START Information provided

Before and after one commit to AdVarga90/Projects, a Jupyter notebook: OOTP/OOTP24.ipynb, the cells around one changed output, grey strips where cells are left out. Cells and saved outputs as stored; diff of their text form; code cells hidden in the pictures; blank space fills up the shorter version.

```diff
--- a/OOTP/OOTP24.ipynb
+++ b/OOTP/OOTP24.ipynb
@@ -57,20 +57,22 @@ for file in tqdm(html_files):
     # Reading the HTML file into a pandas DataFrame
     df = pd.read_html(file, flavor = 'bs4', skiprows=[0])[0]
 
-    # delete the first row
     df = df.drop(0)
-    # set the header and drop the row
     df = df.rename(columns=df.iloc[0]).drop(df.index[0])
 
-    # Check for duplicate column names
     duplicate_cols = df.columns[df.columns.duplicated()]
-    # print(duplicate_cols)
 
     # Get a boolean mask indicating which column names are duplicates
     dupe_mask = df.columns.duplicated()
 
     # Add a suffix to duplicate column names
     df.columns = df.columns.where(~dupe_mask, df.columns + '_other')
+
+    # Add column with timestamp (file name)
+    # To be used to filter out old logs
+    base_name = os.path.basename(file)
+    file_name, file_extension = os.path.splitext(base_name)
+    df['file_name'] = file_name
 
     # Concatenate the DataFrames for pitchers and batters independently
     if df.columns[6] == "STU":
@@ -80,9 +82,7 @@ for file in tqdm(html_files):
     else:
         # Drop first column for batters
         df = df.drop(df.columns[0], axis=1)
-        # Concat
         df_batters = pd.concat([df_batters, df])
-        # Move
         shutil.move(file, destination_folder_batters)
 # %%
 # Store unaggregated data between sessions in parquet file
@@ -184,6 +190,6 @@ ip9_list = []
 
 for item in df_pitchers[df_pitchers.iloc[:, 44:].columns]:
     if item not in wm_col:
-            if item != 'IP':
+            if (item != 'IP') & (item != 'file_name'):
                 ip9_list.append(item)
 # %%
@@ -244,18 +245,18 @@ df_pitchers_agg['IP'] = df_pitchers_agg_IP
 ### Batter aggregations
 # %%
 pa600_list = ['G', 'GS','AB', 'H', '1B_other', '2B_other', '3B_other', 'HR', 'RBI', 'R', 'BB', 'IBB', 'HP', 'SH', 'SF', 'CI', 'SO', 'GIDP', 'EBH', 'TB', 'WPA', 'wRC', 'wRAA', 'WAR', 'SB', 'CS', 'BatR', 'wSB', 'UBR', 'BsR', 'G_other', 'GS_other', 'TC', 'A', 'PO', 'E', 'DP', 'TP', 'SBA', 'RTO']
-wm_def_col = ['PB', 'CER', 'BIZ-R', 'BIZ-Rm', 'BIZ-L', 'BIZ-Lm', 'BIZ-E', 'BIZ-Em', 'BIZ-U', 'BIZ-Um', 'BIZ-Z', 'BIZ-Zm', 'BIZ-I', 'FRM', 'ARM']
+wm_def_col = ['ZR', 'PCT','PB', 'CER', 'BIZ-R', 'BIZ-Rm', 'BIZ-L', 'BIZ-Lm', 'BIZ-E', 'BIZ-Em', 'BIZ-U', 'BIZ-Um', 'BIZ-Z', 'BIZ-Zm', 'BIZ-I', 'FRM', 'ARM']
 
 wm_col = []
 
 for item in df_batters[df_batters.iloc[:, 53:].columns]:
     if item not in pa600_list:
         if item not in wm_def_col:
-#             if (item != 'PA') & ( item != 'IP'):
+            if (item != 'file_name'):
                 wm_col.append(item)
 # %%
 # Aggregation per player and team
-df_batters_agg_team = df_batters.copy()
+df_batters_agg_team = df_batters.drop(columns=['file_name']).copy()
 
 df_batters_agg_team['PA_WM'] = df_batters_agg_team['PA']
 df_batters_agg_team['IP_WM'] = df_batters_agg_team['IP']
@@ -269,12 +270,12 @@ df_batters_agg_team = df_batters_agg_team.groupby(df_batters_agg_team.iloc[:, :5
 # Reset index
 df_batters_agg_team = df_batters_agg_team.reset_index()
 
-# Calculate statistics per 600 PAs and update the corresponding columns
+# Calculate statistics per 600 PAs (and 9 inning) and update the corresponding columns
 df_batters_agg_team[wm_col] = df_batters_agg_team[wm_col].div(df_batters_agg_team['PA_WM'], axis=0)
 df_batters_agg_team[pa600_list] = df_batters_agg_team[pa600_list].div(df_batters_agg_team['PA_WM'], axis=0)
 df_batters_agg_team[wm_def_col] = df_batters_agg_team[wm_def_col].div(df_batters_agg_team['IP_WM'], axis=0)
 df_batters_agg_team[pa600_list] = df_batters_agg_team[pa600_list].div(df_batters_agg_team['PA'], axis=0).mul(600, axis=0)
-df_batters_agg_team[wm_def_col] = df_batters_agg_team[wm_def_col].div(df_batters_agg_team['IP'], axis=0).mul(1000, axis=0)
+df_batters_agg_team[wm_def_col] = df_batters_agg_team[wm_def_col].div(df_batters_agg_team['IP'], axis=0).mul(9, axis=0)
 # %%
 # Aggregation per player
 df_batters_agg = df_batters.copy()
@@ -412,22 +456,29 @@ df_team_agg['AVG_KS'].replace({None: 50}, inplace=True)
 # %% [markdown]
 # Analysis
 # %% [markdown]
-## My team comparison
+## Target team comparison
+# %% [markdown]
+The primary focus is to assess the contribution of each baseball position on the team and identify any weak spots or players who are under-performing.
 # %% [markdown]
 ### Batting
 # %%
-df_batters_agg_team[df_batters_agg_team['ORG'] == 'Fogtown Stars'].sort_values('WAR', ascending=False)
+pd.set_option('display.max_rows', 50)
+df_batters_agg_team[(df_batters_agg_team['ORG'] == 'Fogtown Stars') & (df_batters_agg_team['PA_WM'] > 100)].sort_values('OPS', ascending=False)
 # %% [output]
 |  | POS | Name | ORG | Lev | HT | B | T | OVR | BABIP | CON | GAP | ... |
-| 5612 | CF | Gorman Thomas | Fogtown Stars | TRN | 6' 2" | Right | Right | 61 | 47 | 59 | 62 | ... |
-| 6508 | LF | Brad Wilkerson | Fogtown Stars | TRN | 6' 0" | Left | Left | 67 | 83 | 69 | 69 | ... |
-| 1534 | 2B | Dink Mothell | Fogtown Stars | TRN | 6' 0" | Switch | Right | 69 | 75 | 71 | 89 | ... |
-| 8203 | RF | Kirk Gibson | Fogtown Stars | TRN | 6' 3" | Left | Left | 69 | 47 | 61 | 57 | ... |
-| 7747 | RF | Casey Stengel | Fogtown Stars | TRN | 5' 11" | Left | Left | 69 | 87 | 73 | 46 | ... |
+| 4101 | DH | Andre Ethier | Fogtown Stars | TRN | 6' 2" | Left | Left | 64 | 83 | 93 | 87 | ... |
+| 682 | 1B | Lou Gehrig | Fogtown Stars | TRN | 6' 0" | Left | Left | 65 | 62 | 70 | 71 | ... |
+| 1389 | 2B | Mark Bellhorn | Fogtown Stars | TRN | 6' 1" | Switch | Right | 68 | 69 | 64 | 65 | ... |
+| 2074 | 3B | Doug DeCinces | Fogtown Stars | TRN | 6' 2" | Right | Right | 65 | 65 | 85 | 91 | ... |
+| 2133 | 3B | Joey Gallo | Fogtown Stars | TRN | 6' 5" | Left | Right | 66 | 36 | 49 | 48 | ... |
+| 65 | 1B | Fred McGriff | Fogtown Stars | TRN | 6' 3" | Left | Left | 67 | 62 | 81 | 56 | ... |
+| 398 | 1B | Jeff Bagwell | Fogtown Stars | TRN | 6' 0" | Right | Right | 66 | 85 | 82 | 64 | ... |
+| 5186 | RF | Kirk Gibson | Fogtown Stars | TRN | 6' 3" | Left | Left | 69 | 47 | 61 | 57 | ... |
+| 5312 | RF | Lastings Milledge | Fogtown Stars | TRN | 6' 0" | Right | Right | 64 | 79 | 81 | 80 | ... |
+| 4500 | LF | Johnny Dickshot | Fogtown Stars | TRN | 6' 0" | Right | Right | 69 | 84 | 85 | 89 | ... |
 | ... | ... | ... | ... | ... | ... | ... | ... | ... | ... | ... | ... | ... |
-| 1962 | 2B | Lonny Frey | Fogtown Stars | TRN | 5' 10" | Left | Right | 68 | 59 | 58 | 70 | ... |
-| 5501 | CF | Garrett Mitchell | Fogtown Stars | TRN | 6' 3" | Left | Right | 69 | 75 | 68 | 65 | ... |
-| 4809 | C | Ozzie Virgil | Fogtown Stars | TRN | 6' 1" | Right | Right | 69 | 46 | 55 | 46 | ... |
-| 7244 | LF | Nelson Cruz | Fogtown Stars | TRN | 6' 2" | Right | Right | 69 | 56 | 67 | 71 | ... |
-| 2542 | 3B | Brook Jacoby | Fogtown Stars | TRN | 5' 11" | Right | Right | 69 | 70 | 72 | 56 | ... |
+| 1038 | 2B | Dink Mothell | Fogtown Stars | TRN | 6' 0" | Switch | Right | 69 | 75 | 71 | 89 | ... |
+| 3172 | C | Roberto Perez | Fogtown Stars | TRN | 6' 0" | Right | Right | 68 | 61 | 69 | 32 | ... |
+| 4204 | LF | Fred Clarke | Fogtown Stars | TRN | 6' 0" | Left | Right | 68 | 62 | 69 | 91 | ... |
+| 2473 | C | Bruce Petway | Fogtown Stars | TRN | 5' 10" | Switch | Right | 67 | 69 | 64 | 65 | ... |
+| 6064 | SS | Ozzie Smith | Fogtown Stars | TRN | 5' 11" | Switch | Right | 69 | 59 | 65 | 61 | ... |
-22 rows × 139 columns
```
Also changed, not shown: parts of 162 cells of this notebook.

END Information provided

▶ _Task to carry out_
Compute how many lines of the records above hold the string "names". Give the number with no other output.

▶ _Exercise output_
3